NAIROBI 00002290 002 OF 002 


Not the First Time 
------------------ 

7. (S-NF) This is not the first time a T-72 shipment to South 
Sudan has been publicly diverted. In mid-February, the 
Government of Kenya was reported as "seizing" a shipment of 
tanks bound for the Sudan People's Liberation Army as it 
violated the 2003 Comprehensive Peace Agreement to end 
Sudan's civil war. The "seizure" occurred when Kenya's own 
security situation was still precarious given the 
post-election crisis. The tanks were ultimately released and 
proceeded to Sudan, and the cargo currently aboard the M/V 
Faina was meant to complete the tank sale. (Note: Although 
there is no arms embargo against Southern Sudan, the CPA does 
say that the parties "agree in principle to proportional 
downsizing of the forces on both sides" following the cease 
fire. The CPA permits the resupply of lethal military items 
on approval by the Joint Defense Board and UN mission. End 
Note.) 

8. (C) Comment: While Kenya does see itself as a guarantor of 
the 2003 Comprehensive Peace Agreement, which was signed in 
Nairobi, the highest levels of government have nevertheless 
allowed previous arms shipments to proceed. Kenya's 
political leadership has thereby put the Kenyan military in a 
in an uncomfortable spot. Some Kenyan military officials 
have been questioning whether Kenya should be facilitating 
arms deliveries since well before the M/V Faina made 
headlines. 

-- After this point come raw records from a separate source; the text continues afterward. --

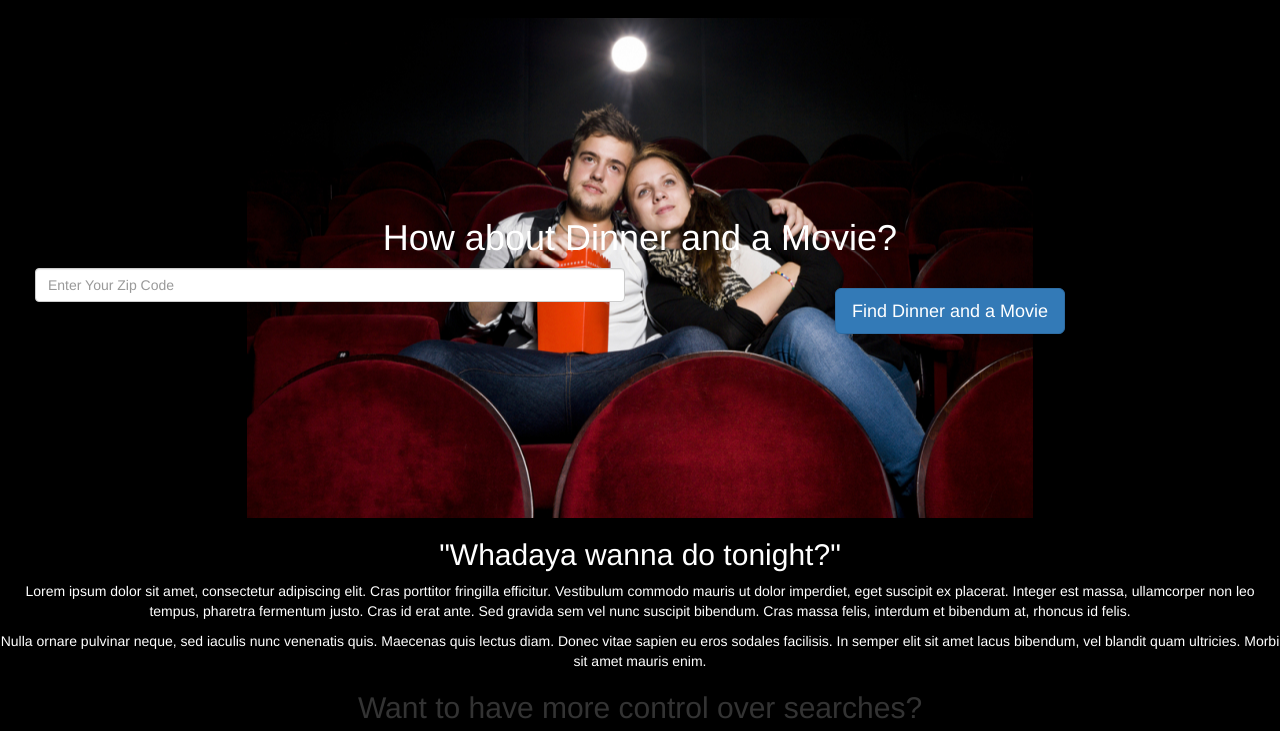
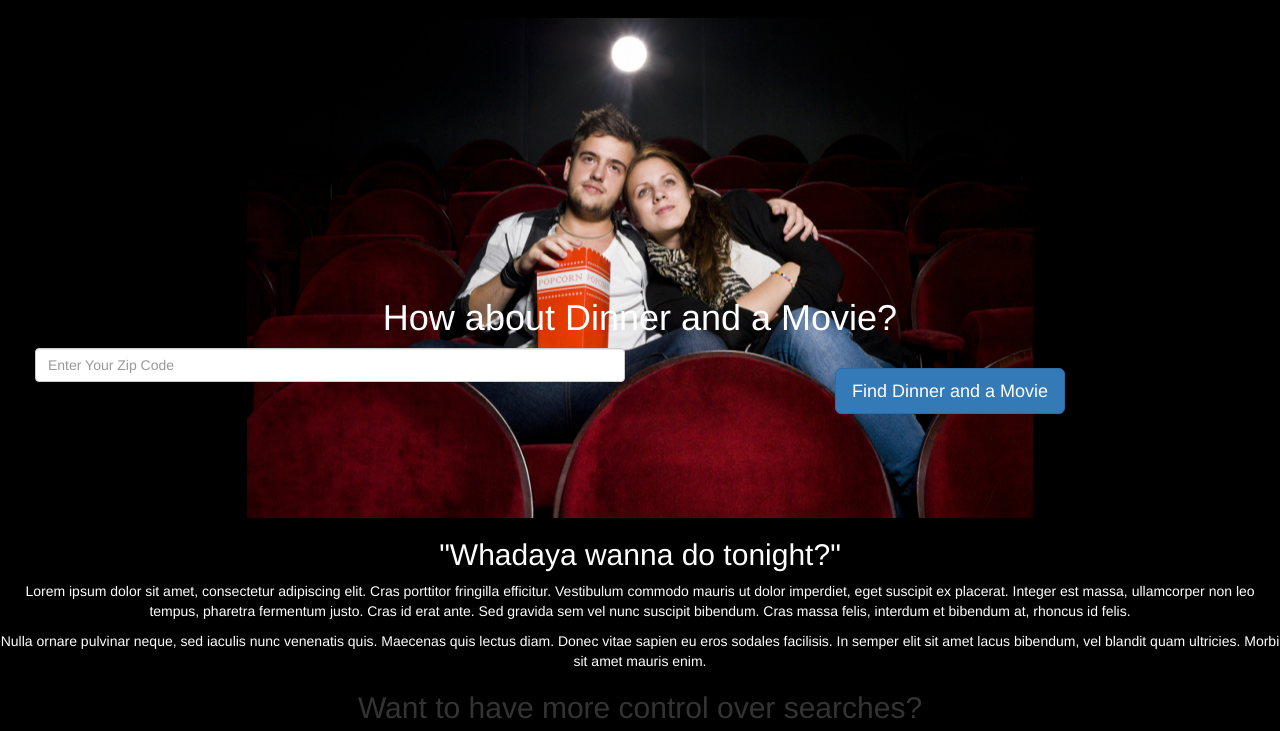
Before and after one commit to therealtimetourist/dinnerandamovie, a plain HTML site: page index.html in a window 1280 px wide. Shown: the part 54-785 px from the top of the page. Drawn offline with nearby package versions, Linux system fonts and the light colour scheme.

Commit message:
style updatye

```diff
--- a/assets/css/style.css
+++ b/assets/css/style.css
@@ -13,7 +13,7 @@ body {
 	color: white;
 
 	width: 100%;
-	padding: 180px 20px 20px 20px;
+	padding: 260px 20px 20px 20px;
 	height: 500px;
 	margin-bottom: 20px;
 }
```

9. (C) Comment, cont: While no one is talking about why Kenya 
is in this position, we can think of a few reasons. First, 
it is possible that Kenya's political leadership wants to 
support the Government of South Sudan but not in a way that 
will openly provoke Khartoum or potentially threaten South 
Sudan's eventual independence. Vice President Musyoka's 
public opposition to the International Criminal Court's 
indictment of President Bashir (because it could threaten the 
CPA) illustrates this point. Second, the government appears 
genuinely sensitive to charges that major arms shipments 
would be in violation of the spirit of the CPA. Third, given 
Kenya's track record on corruption, it is always possible 
that there is a financial benefit for a senior Kenyan 
official (or two, or more) in return for facilitating the 
arms shipments. As such, the question of "Who owns the 
tanks?" will remain a touchy side issue for Kenya in the 
piracy of the M/V Faina. 
RANNEBERGER